**How to complete this task:**
Write the listing below out again exactly, dropping the images.

**Data shown:**
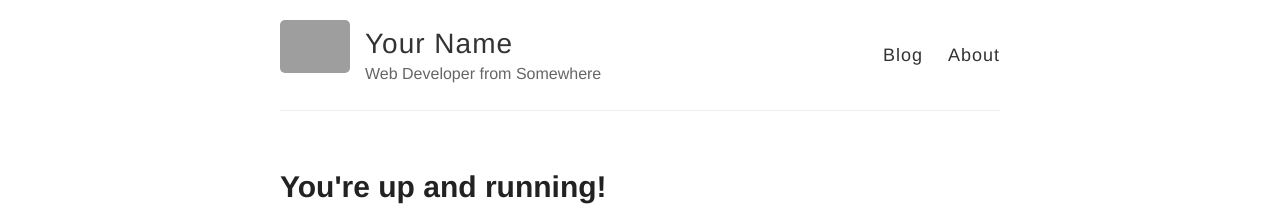
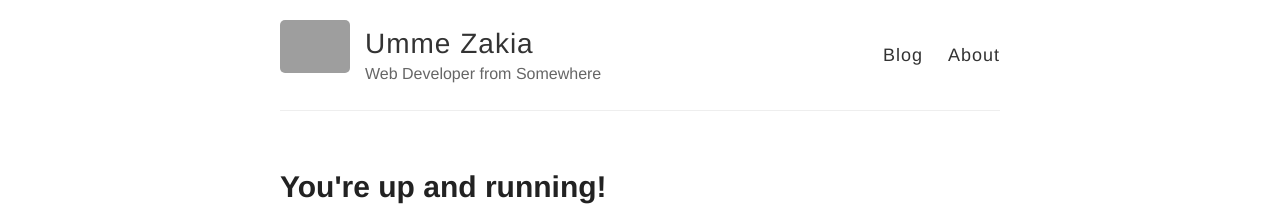
Before and after one commit to ummezakia/ummezakia.github.io, a Jekyll site: the page built from index.html, in a window 1280 px wide. Shown: the top 222 px of the page. Built offline with Jekyll 4.4.1, drawn with Linux system fonts in a browser that asks for light colours; grey boxes are pictures that could not be loaded.

Commit message:
add my name

```diff
--- a/_config.yml
+++ b/_config.yml
@@ -3,7 +3,7 @@
 #
 
 # Name of your site (displayed in the header)
-name: Your Name
+name: Umme Zakia
 
 # Short bio or description (displayed in the header)
 description: Web Developer from Somewhere
```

**Task response:**
Before and after one commit to ummezakia/ummezakia.github.io, a Jekyll site: the page built from index.html, in a window 1280 px wide. Shown: the top 222 px of the page. Built offline with Jekyll 4.4.1, drawn with Linux system fonts in a browser that asks for light colours; grey boxes are pictures that could not be loaded.

Commit message:
add my name

```diff
--- a/_config.yml
+++ b/_config.yml
@@ -3,7 +3,7 @@
 #
 
 # Name of your site (displayed in the header)
-name: Your Name
+name: Umme Zakia
 
 # Short bio or description (displayed in the header)
 description: Web Developer from Somewhere
```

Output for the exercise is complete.